Leaving out the pictures, copy each record below exactly.

[Front-end code edit data]

# # # # # # #

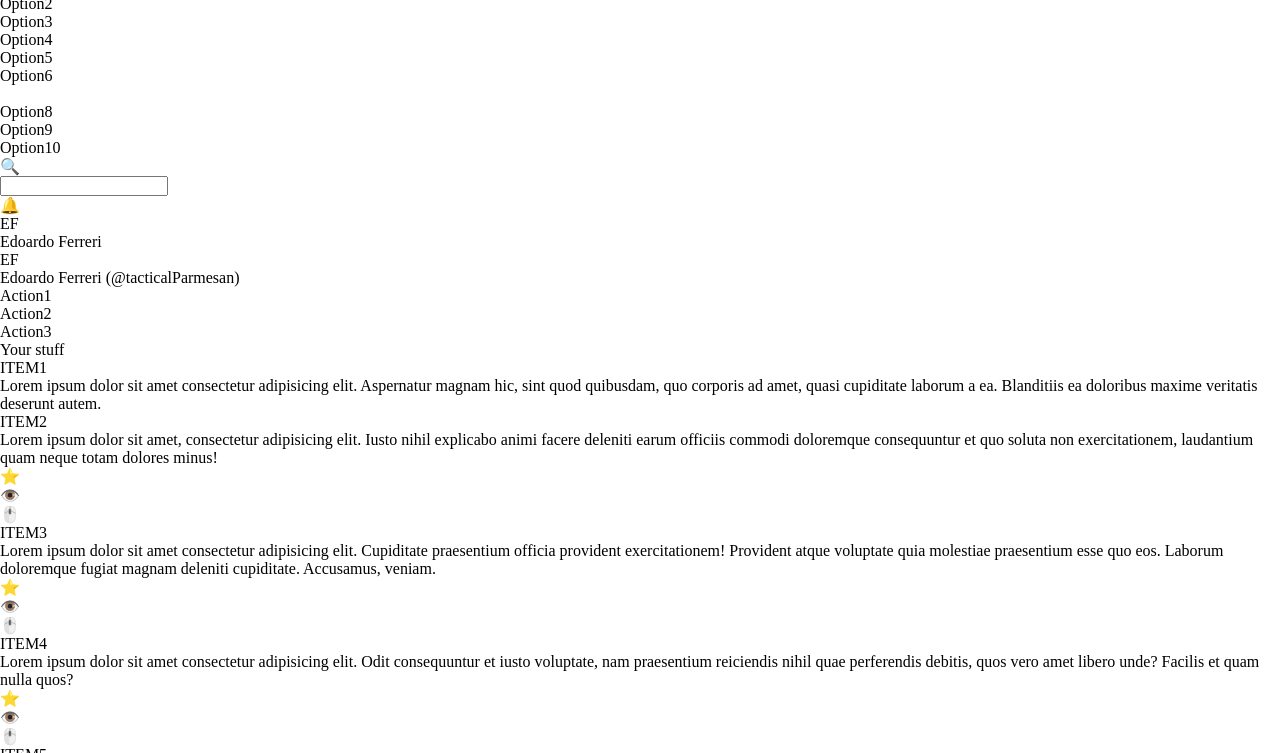
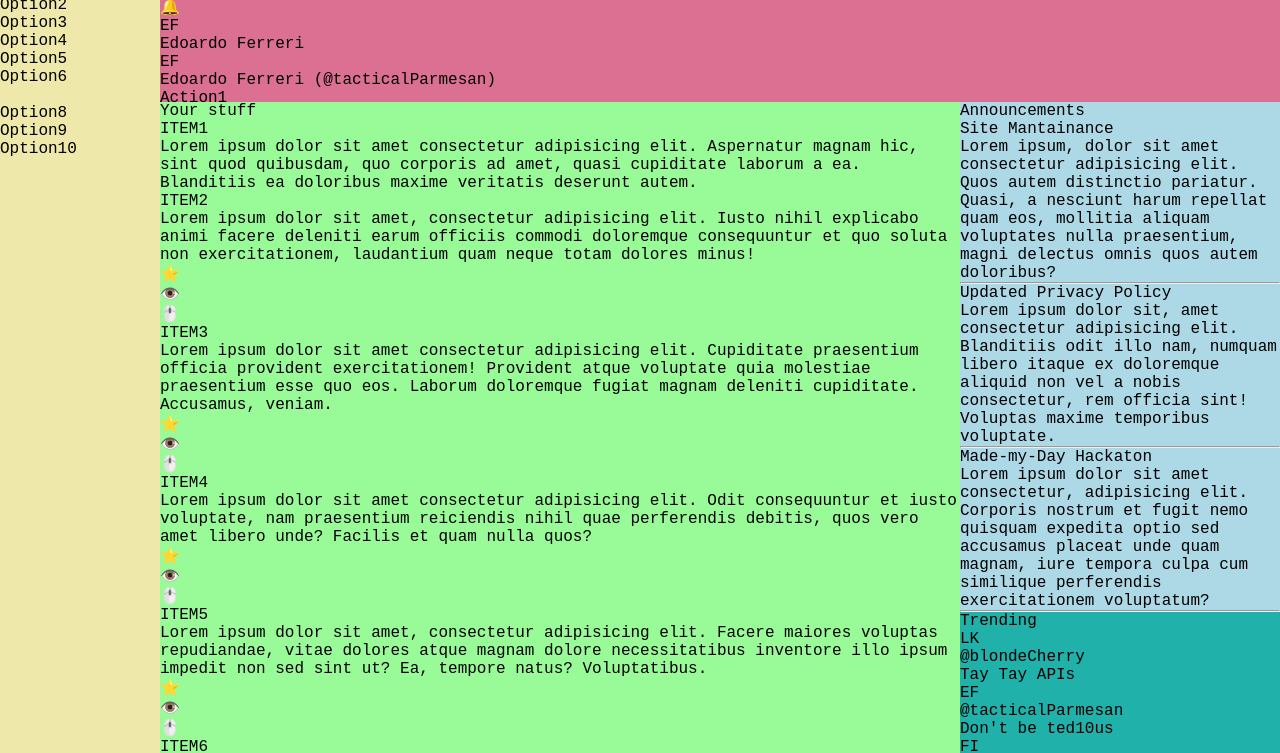
Before and after one commit to tacticalParmesan/admin-dash, a plain HTML site: page index.html in a window 1280 px wide. Shown: the part 42-795 px from the top of the page. Drawn offline with Linux system fonts and the light colour scheme.

Commit message:
Layed the elements out with grid

```diff
--- a/index.html
+++ b/index.html
@@ -139,18 +139,18 @@
 			<p>Announcements</p>
 			<div class="announcements-panel">
 				<div class="news">
-					<div class="news-title"></div>
-					<div class="news-text"></div>
+					<div class="news-title">Site Mantainance</div>
+					<div class="news-text">Lorem ipsum, dolor sit amet consectetur adipisicing elit. Quos autem distinctio pariatur. Quasi, a nesciunt harum repellat quam eos, mollitia aliquam voluptates nulla praesentium, magni delectus omnis quos autem doloribus?</div>
 					<hr>
 				</div>
 				<div class="news">
-					<div class="news-title"></div>
-					<div class="news-text"></div>
+					<div class="news-title">Updated Privacy Policy</div>
+					<div class="news-text">Lorem ipsum dolor sit, amet consectetur adipisicing elit. Blanditiis odit illo nam, numquam libero itaque ex doloremque aliquid non vel a nobis consectetur, rem officia sint! Voluptas maxime temporibus voluptate.</div>
 					<hr>
 				</div>
 				<div class="news">
-					<div class="news-title"></div>
-					<div class="news-text"></div>
+					<div class="news-title">Made-my-Day Hackaton</div>
+					<div class="news-text">Lorem ipsum dolor sit amet consectetur, adipisicing elit. Corporis nostrum et fugit nemo quisquam expedita optio sed accusamus placeat unde quam magnam, iure tempora culpa cum similique perferendis exercitationem voluptatum?</div>
 					<hr>
 				</div>
 			</div>
--- a/style.css
+++ b/style.css
@@ -1,3 +1,9 @@
+/* ==================== Root and base ==================== */
+:root {
+    font-size: 16px;
+    font-family: 'Courier New', Courier, monospace;
+}
+
 * {
     padding: 0px;
     margin: 0px;
@@ -6,3 +12,43 @@
 
     list-style: none;
 }
+
+/* ==================== Layout ==================== */
+
+body {
+    min-height: 100vh;
+
+    display: grid;
+    grid-template: 9rem 1fr 1fr 1fr 1fr / 1fr 5fr 2fr;
+    grid-template-areas:
+        "sidebar header header"
+        "sidebar content-w announcements"
+        "sidebar content-w announcements"
+        "sidebar content-w trending"
+        "sidebar content-w trending";
+}
+
+.sidebar {
+    grid-area: sidebar;
+    background-color: palegoldenrod;
+}
+
+.header {
+    grid-area: header;
+    background-color: palevioletred;
+}
+
+.content-wrapper {
+    grid-area: content-w;
+    background-color: palegreen;
+}
+
+.announcements-wrapper {
+    grid-area: announcements;
+    background-color: lightblue;
+}
+
+.trending-wrapper {
+    grid-area: trending;
+    background-color: lightseagreen;
+}
```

# # # # # # #

** WRITTEN ANSWER **
Before and after one commit to tacticalParmesan/admin-dash, a plain HTML site: page index.html in a window 1280 px wide. Shown: the part 42-795 px from the top of the page. Drawn offline with Linux system fonts and the light colour scheme.

Commit message:
Layed the elements out with grid

```diff
--- a/index.html
+++ b/index.html
@@ -139,18 +139,18 @@
 			<p>Announcements</p>
 			<div class="announcements-panel">
 				<div class="news">
-					<div class="news-title"></div>
-					<div class="news-text"></div>
+					<div class="news-title">Site Mantainance</div>
+					<div class="news-text">Lorem ipsum, dolor sit amet consectetur adipisicing elit. Quos autem distinctio pariatur. Quasi, a nesciunt harum repellat quam eos, mollitia aliquam voluptates nulla praesentium, magni delectus omnis quos autem doloribus?</div>
 					<hr>
 				</div>
 				<div class="news">
-					<div class="news-title"></div>
-					<div class="news-text"></div>
+					<div class="news-title">Updated Privacy Policy</div>
+					<div class="news-text">Lorem ipsum dolor sit, amet consectetur adipisicing elit. Blanditiis odit illo nam, numquam libero itaque ex doloremque aliquid non vel a nobis consectetur, rem officia sint! Voluptas maxime temporibus voluptate.</div>
 					<hr>
 				</div>
 				<div class="news">
-					<div class="news-title"></div>
-					<div class="news-text"></div>
+					<div class="news-title">Made-my-Day Hackaton</div>
+					<div class="news-text">Lorem ipsum dolor sit amet consectetur, adipisicing elit. Corporis nostrum et fugit nemo quisquam expedita optio sed accusamus placeat unde quam magnam, iure tempora culpa cum similique perferendis exercitationem voluptatum?</div>
 					<hr>
 				</div>
 			</div>
--- a/style.css
+++ b/style.css
@@ -1,3 +1,9 @@
+/* ==================== Root and base ==================== */
+:root {
+    font-size: 16px;
+    font-family: 'Courier New', Courier, monospace;
+}
+
 * {
     padding: 0px;
     margin: 0px;
@@ -6,3 +12,43 @@
 
     list-style: none;
 }
+
+/* ==================== Layout ==================== */
+
+body {
+    min-height: 100vh;
+
+    display: grid;
+    grid-template: 9rem 1fr 1fr 1fr 1fr / 1fr 5fr 2fr;
+    grid-template-areas:
+        "sidebar header header"
+        "sidebar content-w announcements"
+        "sidebar content-w announcements"
+        "sidebar content-w trending"
+        "sidebar content-w trending";
+}
+
+.sidebar {
+    grid-area: sidebar;
+    background-color: palegoldenrod;
+}
+
+.header {
+    grid-area: header;
+    background-color: palevioletred;
+}
+
+.content-wrapper {
+    grid-area: content-w;
+    background-color: palegreen;
+}
+
+.announcements-wrapper {
+    grid-area: announcements;
+    background-color: lightblue;
+}
+
+.trending-wrapper {
+    grid-area: trending;
+    background-color: lightseagreen;
+}
```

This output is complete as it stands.